Impact of channel selection on sea surface temperature retrievals from passive microwave observations

Pia Englyst1,2, Jacob Hoyer3, Emy Alerskans4 and Leif Toudal Pedersen2, (1)Danish Meteorological Institute, København Ø, Denmark, (2)DTU Space, Lyngby, Denmark, (3)Danish Meteorological Institute, National Centre for Climate Research, København Ø, Denmark, (4)University of Copenhagen, NBI, København Ø, Denmark
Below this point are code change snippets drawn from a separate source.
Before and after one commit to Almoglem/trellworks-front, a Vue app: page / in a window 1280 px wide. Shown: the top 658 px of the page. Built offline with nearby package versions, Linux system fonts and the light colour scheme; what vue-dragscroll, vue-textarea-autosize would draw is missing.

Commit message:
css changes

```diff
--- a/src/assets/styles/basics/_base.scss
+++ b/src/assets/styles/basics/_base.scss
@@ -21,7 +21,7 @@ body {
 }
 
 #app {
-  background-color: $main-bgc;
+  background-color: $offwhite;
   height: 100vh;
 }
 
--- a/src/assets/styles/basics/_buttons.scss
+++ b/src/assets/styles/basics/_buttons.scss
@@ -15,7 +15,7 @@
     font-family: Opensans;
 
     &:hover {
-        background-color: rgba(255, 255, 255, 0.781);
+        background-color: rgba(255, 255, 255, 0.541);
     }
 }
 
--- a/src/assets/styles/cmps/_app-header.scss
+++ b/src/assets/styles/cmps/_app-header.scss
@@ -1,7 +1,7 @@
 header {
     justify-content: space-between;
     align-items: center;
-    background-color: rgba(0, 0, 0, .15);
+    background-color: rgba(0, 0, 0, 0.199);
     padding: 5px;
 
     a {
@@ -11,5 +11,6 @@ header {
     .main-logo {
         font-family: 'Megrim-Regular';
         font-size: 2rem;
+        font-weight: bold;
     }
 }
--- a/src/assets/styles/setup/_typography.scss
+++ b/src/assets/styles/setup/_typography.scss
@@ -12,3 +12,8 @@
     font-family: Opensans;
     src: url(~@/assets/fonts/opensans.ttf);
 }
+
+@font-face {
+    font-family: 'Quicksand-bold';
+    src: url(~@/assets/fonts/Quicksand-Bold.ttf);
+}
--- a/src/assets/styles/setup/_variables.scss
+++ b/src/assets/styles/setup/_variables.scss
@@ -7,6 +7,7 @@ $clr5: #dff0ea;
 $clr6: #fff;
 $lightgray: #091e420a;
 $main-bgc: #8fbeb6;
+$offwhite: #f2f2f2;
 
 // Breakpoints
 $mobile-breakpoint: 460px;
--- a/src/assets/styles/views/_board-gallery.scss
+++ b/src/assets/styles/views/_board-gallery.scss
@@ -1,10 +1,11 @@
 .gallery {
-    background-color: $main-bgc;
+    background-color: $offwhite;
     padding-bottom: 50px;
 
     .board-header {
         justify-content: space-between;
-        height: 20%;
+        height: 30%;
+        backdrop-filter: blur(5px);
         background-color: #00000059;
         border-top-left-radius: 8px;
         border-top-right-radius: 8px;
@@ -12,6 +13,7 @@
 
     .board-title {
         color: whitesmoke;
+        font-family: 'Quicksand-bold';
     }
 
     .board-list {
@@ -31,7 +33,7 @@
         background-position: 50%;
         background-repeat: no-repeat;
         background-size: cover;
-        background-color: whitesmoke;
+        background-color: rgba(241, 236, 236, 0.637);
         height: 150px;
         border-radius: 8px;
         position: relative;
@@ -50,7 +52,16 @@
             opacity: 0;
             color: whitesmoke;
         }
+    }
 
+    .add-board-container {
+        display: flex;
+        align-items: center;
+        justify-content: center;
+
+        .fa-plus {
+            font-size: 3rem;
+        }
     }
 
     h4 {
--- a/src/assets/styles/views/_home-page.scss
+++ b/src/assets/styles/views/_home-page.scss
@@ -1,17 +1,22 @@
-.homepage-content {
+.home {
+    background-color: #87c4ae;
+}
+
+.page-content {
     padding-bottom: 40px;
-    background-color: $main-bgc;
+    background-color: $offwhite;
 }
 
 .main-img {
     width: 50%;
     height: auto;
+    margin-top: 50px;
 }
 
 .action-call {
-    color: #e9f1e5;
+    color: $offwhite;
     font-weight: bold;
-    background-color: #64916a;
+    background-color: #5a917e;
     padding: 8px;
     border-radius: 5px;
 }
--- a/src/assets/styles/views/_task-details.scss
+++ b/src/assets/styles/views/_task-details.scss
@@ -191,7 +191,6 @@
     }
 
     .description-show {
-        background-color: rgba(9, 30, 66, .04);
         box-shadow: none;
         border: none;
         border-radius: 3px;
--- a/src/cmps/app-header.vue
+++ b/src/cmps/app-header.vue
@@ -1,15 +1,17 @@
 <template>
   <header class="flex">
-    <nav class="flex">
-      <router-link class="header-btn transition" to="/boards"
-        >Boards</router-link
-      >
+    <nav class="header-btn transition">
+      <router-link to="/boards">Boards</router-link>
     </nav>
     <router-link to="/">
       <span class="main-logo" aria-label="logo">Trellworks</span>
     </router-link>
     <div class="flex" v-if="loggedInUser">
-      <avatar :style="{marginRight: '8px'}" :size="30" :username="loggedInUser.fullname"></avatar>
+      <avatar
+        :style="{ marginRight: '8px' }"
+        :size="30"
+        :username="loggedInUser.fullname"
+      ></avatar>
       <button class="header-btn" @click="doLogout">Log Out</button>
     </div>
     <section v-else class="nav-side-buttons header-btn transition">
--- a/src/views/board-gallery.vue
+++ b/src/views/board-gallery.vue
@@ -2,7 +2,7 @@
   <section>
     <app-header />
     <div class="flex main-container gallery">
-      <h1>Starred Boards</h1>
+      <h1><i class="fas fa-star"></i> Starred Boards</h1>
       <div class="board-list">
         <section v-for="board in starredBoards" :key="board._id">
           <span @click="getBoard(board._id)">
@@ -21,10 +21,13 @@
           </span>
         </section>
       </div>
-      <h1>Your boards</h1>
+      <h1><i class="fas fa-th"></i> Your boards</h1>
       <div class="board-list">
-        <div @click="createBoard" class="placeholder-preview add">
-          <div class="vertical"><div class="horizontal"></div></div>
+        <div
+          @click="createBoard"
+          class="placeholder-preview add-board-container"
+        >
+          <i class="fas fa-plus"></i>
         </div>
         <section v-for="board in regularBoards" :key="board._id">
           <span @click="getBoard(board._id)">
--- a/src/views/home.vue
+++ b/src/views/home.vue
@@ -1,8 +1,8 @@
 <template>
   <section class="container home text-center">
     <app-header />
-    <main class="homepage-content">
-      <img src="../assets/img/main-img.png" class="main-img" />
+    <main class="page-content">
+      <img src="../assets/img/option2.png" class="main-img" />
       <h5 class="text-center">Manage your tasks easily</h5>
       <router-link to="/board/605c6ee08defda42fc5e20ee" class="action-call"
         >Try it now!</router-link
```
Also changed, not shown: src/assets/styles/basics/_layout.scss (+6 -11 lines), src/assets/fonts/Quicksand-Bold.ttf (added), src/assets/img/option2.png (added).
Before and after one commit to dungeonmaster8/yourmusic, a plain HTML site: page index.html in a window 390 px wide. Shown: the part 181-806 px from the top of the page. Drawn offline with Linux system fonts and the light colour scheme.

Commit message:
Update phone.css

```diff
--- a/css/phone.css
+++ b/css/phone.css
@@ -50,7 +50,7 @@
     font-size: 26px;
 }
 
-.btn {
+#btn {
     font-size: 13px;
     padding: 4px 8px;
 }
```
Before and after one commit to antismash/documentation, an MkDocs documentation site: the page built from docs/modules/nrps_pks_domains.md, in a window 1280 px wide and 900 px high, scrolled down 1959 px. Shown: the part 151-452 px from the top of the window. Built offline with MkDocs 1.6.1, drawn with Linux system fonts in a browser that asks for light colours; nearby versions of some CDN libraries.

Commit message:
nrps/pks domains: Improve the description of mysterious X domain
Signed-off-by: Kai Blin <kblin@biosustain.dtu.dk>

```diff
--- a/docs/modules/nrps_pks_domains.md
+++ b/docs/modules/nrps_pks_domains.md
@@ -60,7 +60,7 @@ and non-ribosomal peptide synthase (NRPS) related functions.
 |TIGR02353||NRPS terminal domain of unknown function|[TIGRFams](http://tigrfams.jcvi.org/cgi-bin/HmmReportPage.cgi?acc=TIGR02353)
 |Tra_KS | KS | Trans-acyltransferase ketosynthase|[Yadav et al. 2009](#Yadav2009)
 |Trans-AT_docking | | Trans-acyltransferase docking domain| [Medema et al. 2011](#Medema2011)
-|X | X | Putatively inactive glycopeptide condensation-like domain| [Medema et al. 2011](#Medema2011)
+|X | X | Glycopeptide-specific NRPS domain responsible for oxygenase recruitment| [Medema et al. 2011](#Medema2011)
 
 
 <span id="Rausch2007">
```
Global accurate all-weather sea surface temperature (SST) observations are crucial for monitoring, understanding and predicting the state of the ocean, atmosphere and sea ice. Passive microwave observations are important as these are not prevented by non-precipitating clouds and the impact of aerosols is small. The Copernicus Imaging Microwave Radiometer (CIMR) being investigated by the European Space Agency (ESA) for the Copernicus Expansion program of the European Union is a polar mission, designed to observe all-weather, high-resolution, high-accuracy, sub-daily observations of SST and sea ice. It is the intention to include several of the radiometer channels, which are also on the Japanese Advanced Microwave Scanning Radiometer (AMSR2) and it is therefore important to assess the impact on SST of using different channel selections. This will be done using two different retrieval algorithms developed within ESA Climate Change Initiative (ESA-CCI) for SST. The first is an Optimal Estimation (OE) algorithm and the second retrieval algorithm is made up of a two-stage regression model, which retrieves wind speed and SST. The SSTs retrieved by the two different algorithms using different channel combinations will be compared to independent in situ SSTs from drifting buoys to assess the most optimal channel selection for each of the two algorithms. The results from two algorithms will be compared and discussed to provide recommendations for the most optimal set of channels for CIMR regarding accurate SST estimation. The evaluation against in situ observations and the use of two different retrieval algorithms further allow for an identification of the strengths and weaknesses of each of the two retrieval algorithms and these will be discussed as well.